An Post confirms staff do not use Eircode system for local deliveries

Simply inconceivable that company does not use codes for mail, says Fianna Fáil’s Dooley

An Post has confirmed its local delivery staff do not use the State’s new Eircode system developed at a cost of €38 million.

This is despite the fact that An Post franks letters with a reminder to its customers to use the Eircode system.

The issue was raised by Fianna Fáil spokesman on communications Timmy Dooley who said it was “simply inconceivable that An Post, despite promoting the use of Eircodes, do not make use of them when delivering post”.

In response, An Post said its customers were “strongly” advised to use Eircode when posting mail and for Eircode to be integrated as part of a postal address.

“However,” An Post continued: “Eircodes were never intended or designed for use at local delivery level”.

Instead, the postal service uses “the regular postal address of a property at the final stage of delivery.

“With approximately 2.5 million mail items handled each day by An Post it would not be practical to use Eircode to find a customer’s delivery address,” the company said in a statement.

A spokesman explained that while the Eircode – which is a unique identifier of the location of every property in the State – is not used in the final stages of delivery, it can be used at the initial stages.

Machinery in the national mail centres use automated processors which are “fully equipped to handle the Eircode as part of a regular postal address”.

This means that a letter sent from, for example Leitrim, to Wicklow could be assessed in the national mail centres with the aid of its address and Eircode, directing it to its county of destination. But when the letter arrives at the destination it is delivered by a human, who may have 600 addresses on the postal round.
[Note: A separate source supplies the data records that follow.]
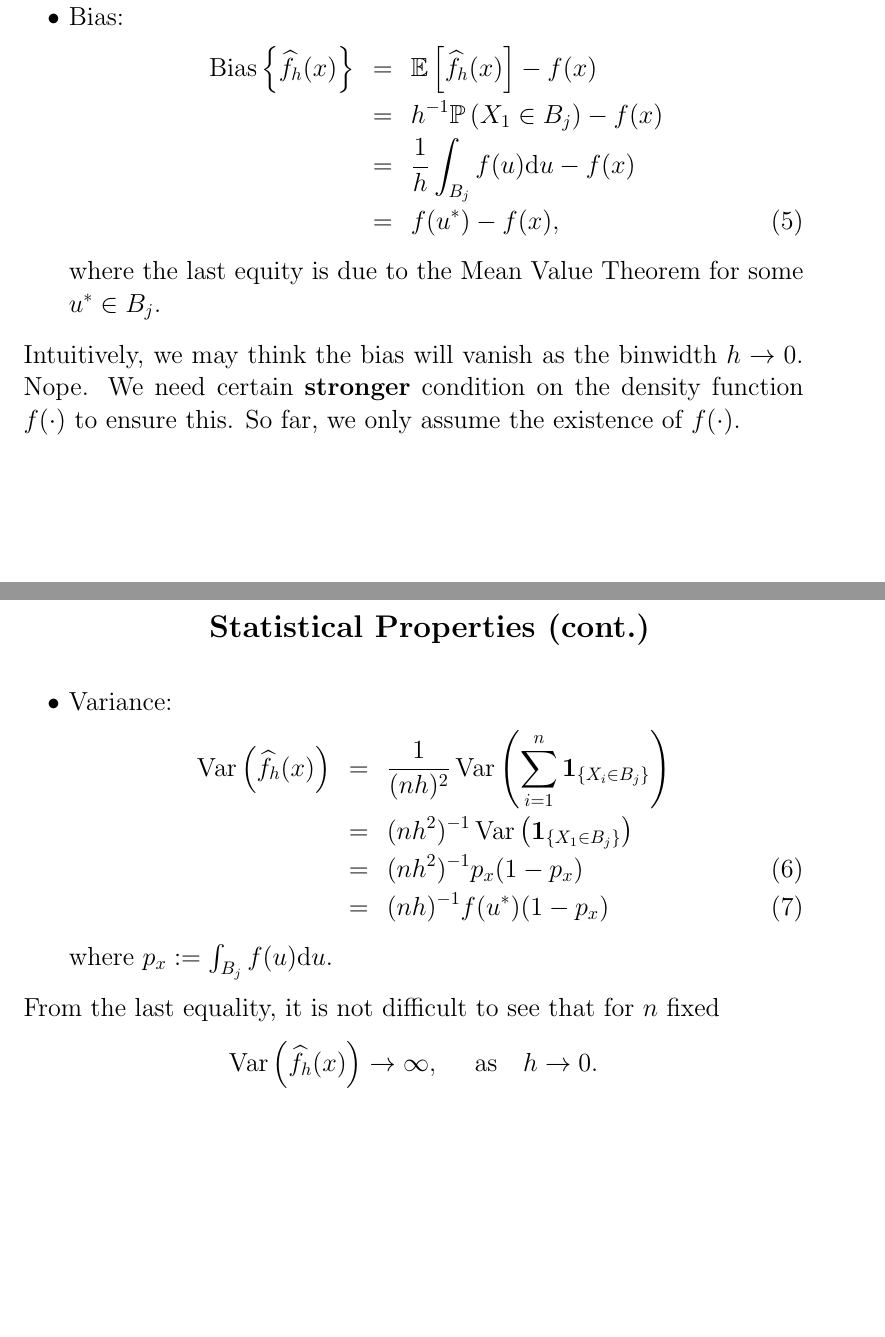
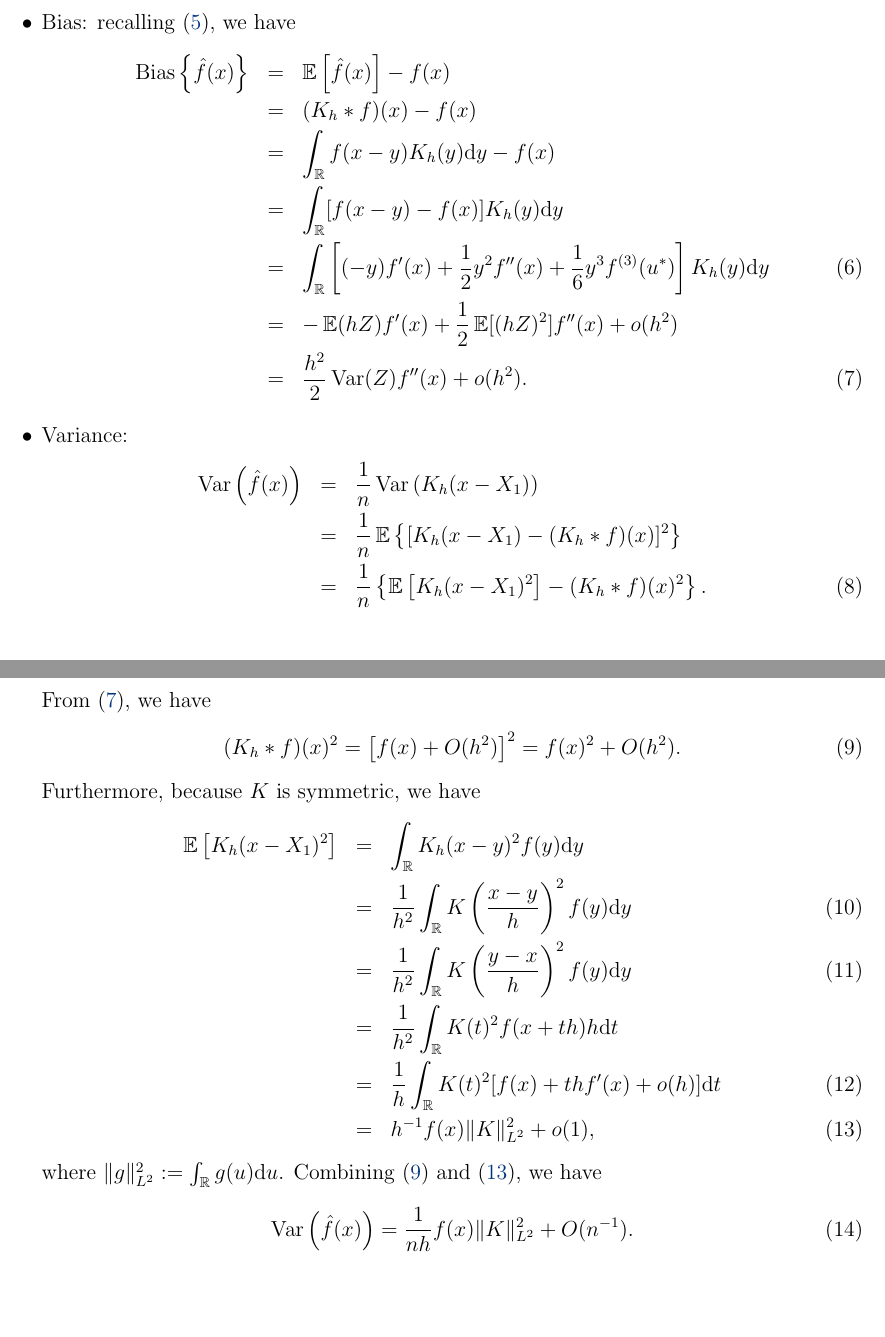
Before and after one commit to zqh137/teaching-NUS, a LaTeX document (S1_AY2024-25/New/slide/Lecture3.tex): two parts of pages 10 and 11 of 24 before the commit and two parts of pages 14 and 15 of 28 after it, joined at a grey line, cut at the place of the change, the shorter picture padded with empty space. Compiled offline with pdfLaTeX.

Commit message:
25 July version.

```diff
--- a/S1_AY2024-25/New/slide/Lecture3.tex
+++ b/S1_AY2024-25/New/slide/Lecture3.tex
@@ -6,7 +6,7 @@
 \usepackage{color}
 % \usepackage{ulem} % for strikethrough
 \usepackage{amsfonts}
-% \usepackage{Sweave}
+\usepackage{Sweave}
 \usepackage{bm}
 \usepackage{graphicx}
 \usepackage{amsfonts,amsmath,latexsym,amssymb,mathrsfs,amsthm,mathtools}
@@ -288,5 +347,2 @@ the kernel density estimator can be understood as an unbiased density estimator
 \newpage
 {\LARGE\centerline{\textbf{Statistical Properties}}}
-\vskip25pt
-\begin{minipage}{.9\textwidth}
-    \Large
@@ -293,34 +367,40 @@ the kernel density estimator can be understood as an unbiased density estimator
     \begin{itemize}
-        \item Bias:
+        \item Bias: recalling \eqref{mean-kde}, we have
         \begin{eqnarray}
-            \bs\left\{\widehat{f}_h(x)\right\}&=&\E\left[\widehat{f}_h(x)\right]-f(x)\nonumber\\
-            &=&h^{-1}\IP\left(X_1\in B_j\right)-f(x)\nonumber\\
-            &=&\frac1h\int_{B_j}f(u)\mathrm{d}u-f(x)\nonumber\\
-            &=&f(u^*)-f(x),\label{bs-mvt}
+            \bs\left\{\hat{f}(x)\right\}&=&\E\left[\hat{f}(x)\right]-f(x)\nonumber\\
+            &=&(K_h*f)(x)-f(x)\nonumber\\
+            &=&\int_{\R}f(x-y)K_h(y)\mathrm{d}y-f(x)\nonumber\\
+            &=&\int_{\R}[f(x-y)-f(x)]K_h(y)\mathrm{d}y\nonumber\\
+            &=&\int_{\R}\left[(-y)f'(x)+\frac12y^2f''(x)+\frac16y^3f^{(3)}(u^*)\right]K_h(y)\mathrm{d}y\\
+            &=&-\E(hZ)f'(x)+\frac12\E[(hZ)^2]f''(x)+o(h^2)\nonumber\\
+            &=&\frac{h^2}2\var(Z)f''(x)+o(h^2).\label{bs-est1}
         \end{eqnarray}
-        where the last equity is due to the Mean Value Theorem for some $u^*\in B_j$.
-    \end{itemize}
-Intuitively, we may think the bias will vanish as the binwidth $h\to0$. Nope. We need certain {\bf stronger} condition on the density function $f(\cdot)$ to ensure this. So far, we only assume the existence of $f(\cdot)$.
-\end{minipage}
-
-\newpage
-{\LARGE\centerline{\textbf{Statistical Properties (cont.)}}}
-\vskip25pt
-\begin{minipage}{.9\textwidth}
-    \Large
-    \begin{itemize}
         \item Variance:
         \begin{eqnarray}
-            \var\left(\widehat{f}_h(x)\right)&=&\frac1{(nh)^2}\var\left(\sum_{i=1}^n\bone_{\{X_i\in B_j\}}\right)\nonumber\\
-            &=&(nh^2)^{-1}\var\left(\bone_{\{X_1\in B_j\}}\right)\nonumber\\
-            &=&(nh^2)^{-1}p_x(1-p_x)\\
-            &=&(nh)^{-1}f(u^*)(1-p_x)\label{var-bound1}
+            \var\left(\hat{f}(x)\right)&=&\frac1n\var\left(K_h(x-X_1)\right)\nonumber\\
+            &=&\frac1n\E\left\{[K_h(x-X_1)-(K_h*f)(x)]^2\right\}\nonumber\\
+            &=&\frac1n\left\{\E\left[K_h(x-X_1)^2\right]-(K_h*f)(x)^2\right\}.
         \end{eqnarray}
-        where $p_x:=\int_{B_j}f(u)\mathrm{d}u$.
+        From \eqref{bs-est1}, we have
+        \begin{equation}\label{boun1}
+            (K_h*f)(x)^2=\left[f(x)+O(h^2)\right]^2=f(x)^2+O(h^2).
+        \end{equation}
+        Furthermore, because $K$ is symmetric, we have
+        \begin{eqnarray}
+            \E\left[K_h(x-X_1)^2\right]&=&\int_{\R}K_h(x-y)^2f(y)\mathrm{d}y\nonumber\\
+            &=&\frac1{h^2}\int_{\R}K\left(\frac{x-y}h\right)^2f(y)\mathrm{d}y\\
+            &=&\frac1{h^2}\int_{\R}K\left(\frac{y-x}h\right)^2f(y)\mathrm{d}y\\
+            &=&\frac1{h^2}\int_{\R}K(t)^2f(x+th)h\mathrm{d}t\nonumber\\
+            &=&\frac1h\int_{\R}K(t)^2[f(x)+thf'(x)+o(h)]\mathrm{d}t\\
+            &=&h^{-1}f(x)\|K\|_{L^2}^2+o(1),\label{boun2}
+        \end{eqnarray}
+        where $\|g\|_{L^2}^2:=\int_{\R}g(u)\mathrm{d}u$.
+        Combining \eqref{boun1} and \eqref{boun2}, we have
+        \begin{equation}
+            \var\left(\hat{f}(x)\right)=\frac1{nh}f(x)\|K\|_{L^2}^2+O(n^{-1}).
+        \end{equation}
     \end{itemize}
-From the last equality, it is not difficult to see that for $n$ fixed
-$$\var\left(\widehat{f}_h(x)\right)\to\infty,~~~~\mathrm{as}~~~h\to0.$$
-\end{minipage}
+% \end{minipage}
 
 
 \newpage
```
Also changed, not shown: S1_AY2024-25/New/slide/Lecture3.tex (89 more changed lines).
Delivery men and women could not be expected to remember the post code of each home, according to An Post.

Mr Dooley, who raised the issue after being made aware of it this week, said the news was a surprise. “How is it that the State has spent €38 million on developing, rolling out and advertising Eircode that the State’s own postal delivery service doesn’t bother to use?” he asked.

“What’s worse is that An Post franks post going through their system with the message ‘Remember to use your Eircode’, yet still thinks it’s acceptable to not make use of it when delivering post,” he said.

“The mind boggles at the complete lack of joined-up thinking at Minister [for Communications Denis] Naughten’s department.

“There is no point spending nearly €40 million in designing and advertising a scheme such as Eircode and then not using it properly. I really hope that this is a case of miscommunication rather than a failure to implement government policy,” concluded Mr Dooley.

As a unique identifier, Eircode is capable of being installed in satellite navigation systems which could guide emergency services to households and businesses. It is currently used by the national ambulance service. It is also available on Google maps, among other databases.

Questions to Eircode were referred by that organisation to its public relations department. A response had not been received at the time of writing.